>>>>Given the bike’s lightweight and 100mm of travel
Doesn’t this bike have 110mm of travel (10%) more.

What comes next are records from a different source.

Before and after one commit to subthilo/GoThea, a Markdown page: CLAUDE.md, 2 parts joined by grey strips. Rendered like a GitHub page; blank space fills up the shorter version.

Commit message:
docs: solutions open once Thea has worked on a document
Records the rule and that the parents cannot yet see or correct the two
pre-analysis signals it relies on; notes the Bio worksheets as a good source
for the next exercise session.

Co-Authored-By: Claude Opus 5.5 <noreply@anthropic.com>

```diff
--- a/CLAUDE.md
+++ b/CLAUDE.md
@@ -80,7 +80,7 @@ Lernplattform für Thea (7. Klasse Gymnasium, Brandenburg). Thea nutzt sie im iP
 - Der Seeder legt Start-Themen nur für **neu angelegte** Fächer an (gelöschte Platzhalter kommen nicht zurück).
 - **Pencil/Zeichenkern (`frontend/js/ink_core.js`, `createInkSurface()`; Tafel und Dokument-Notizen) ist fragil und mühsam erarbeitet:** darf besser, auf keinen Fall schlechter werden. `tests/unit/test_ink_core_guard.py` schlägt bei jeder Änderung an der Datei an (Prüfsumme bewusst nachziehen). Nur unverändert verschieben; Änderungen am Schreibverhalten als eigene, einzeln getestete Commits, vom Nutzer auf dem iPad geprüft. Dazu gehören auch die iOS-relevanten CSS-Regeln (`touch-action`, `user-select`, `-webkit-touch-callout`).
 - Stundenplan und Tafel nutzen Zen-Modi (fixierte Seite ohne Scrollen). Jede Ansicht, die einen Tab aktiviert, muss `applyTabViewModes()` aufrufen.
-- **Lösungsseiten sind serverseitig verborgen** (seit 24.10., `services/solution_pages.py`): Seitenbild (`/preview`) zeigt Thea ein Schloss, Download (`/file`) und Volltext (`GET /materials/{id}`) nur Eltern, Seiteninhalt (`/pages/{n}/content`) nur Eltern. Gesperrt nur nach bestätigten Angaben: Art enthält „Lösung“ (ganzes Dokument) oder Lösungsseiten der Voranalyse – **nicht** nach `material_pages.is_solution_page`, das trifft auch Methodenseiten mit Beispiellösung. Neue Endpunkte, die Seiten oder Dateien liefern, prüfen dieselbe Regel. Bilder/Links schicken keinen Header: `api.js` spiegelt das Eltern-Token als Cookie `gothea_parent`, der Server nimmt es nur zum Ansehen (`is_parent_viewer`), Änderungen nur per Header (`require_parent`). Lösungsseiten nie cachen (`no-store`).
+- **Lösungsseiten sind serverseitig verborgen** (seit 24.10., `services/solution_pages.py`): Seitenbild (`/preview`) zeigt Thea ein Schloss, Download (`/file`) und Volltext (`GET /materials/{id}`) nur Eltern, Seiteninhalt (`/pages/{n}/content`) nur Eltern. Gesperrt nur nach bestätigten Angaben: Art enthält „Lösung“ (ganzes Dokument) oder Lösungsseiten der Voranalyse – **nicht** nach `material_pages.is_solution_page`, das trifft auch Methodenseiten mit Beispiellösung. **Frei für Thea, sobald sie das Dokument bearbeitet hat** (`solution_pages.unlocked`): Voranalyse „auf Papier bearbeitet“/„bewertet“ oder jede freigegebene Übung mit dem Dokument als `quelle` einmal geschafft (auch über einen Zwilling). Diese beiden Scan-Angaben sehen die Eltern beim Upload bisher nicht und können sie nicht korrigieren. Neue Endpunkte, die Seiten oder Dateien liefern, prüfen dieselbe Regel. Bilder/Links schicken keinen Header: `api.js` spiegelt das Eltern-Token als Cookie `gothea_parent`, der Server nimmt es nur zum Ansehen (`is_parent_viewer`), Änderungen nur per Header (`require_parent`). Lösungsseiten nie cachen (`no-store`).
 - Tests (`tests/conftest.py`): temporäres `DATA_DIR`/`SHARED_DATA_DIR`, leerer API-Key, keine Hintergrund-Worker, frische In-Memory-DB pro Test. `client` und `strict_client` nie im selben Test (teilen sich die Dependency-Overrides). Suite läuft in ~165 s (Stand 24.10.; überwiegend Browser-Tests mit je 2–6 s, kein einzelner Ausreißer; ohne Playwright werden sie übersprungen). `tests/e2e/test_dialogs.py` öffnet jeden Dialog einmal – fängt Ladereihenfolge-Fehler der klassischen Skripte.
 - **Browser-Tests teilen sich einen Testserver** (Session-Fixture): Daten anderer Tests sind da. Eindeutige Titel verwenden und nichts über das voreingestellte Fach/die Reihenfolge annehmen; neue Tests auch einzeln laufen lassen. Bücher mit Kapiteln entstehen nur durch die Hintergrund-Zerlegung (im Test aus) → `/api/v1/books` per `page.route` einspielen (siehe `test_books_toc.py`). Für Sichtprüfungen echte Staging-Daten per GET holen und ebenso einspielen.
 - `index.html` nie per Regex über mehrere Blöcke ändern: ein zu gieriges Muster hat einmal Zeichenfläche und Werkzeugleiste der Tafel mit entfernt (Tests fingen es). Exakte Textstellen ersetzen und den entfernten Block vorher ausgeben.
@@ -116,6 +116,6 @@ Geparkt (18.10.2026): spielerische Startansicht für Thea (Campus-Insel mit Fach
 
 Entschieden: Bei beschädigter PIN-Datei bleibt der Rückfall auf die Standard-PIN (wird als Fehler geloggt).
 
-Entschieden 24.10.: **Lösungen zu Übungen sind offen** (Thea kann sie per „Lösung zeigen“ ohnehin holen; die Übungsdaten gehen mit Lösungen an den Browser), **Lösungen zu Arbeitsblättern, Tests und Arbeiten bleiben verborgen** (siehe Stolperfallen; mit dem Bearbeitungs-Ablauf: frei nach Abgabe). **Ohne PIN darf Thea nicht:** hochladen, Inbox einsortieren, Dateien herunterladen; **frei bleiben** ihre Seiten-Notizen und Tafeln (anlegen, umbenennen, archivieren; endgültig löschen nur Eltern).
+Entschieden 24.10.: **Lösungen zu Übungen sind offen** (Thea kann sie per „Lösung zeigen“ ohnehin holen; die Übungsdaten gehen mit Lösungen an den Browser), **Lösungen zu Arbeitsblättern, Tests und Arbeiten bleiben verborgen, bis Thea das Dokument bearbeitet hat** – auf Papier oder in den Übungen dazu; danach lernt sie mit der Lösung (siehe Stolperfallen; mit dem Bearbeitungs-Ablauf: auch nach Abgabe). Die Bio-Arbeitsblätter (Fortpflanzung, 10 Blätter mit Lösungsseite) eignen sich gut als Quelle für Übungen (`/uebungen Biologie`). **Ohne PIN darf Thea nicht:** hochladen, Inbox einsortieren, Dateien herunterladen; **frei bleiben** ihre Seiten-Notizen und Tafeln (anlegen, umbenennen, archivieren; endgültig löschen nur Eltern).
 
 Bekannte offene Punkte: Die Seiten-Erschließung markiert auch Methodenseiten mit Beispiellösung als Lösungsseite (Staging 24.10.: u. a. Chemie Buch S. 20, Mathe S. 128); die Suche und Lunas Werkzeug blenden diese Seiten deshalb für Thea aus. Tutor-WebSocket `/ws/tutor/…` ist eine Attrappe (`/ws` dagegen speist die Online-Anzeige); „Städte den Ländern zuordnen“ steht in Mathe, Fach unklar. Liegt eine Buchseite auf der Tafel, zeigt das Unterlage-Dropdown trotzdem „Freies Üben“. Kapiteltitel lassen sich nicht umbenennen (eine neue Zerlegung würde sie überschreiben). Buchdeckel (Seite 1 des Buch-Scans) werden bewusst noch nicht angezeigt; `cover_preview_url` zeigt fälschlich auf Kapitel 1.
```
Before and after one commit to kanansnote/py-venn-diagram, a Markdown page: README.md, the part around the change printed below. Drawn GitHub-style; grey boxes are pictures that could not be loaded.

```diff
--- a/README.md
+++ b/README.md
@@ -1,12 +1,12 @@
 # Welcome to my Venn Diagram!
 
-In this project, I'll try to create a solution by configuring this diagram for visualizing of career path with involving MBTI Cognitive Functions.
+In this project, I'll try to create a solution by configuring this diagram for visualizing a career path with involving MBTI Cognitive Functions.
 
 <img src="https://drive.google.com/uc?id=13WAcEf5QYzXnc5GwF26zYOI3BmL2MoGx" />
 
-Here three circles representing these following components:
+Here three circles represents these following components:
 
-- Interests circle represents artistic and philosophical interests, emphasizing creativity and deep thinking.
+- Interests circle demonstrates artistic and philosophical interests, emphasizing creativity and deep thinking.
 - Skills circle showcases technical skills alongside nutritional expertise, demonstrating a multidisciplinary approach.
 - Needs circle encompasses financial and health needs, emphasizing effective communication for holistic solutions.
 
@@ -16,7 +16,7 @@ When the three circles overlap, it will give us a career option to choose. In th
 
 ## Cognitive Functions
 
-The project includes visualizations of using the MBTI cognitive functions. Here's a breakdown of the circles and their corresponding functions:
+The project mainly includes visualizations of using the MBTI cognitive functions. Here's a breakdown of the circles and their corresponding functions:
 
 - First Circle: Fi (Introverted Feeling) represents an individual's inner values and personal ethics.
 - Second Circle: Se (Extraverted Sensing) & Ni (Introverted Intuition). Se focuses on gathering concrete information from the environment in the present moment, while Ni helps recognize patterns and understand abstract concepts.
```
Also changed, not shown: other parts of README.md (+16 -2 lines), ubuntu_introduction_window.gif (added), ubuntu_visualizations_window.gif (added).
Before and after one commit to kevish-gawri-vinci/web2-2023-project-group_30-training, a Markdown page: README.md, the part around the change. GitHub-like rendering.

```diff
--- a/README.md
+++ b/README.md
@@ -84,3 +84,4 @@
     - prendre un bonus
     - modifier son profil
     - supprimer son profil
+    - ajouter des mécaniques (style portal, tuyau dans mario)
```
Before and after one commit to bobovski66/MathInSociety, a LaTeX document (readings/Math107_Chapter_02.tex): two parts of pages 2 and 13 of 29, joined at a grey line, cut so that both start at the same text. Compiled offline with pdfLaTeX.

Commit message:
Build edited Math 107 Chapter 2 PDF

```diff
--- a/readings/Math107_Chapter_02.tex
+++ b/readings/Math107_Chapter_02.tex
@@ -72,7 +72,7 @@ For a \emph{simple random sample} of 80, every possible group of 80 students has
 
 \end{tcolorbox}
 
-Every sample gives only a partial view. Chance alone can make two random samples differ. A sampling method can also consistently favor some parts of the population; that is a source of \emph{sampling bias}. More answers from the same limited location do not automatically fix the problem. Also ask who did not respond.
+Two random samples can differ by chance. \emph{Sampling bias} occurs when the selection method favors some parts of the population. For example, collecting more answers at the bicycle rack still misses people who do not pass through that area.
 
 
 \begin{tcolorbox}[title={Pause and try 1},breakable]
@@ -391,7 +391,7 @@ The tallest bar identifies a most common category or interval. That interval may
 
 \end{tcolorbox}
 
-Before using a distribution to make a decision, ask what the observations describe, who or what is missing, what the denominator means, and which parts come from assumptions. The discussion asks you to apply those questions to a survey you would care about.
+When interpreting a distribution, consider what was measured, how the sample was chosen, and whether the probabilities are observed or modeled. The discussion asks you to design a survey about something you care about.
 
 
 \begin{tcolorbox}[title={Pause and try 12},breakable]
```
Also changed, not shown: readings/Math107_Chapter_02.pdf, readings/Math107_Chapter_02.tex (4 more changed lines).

Which ispretty important when talking about a short travel bike.
The head-tube seat tube junction and direct mount fr der also alow for this increase in travel I was told.
Thanks for review.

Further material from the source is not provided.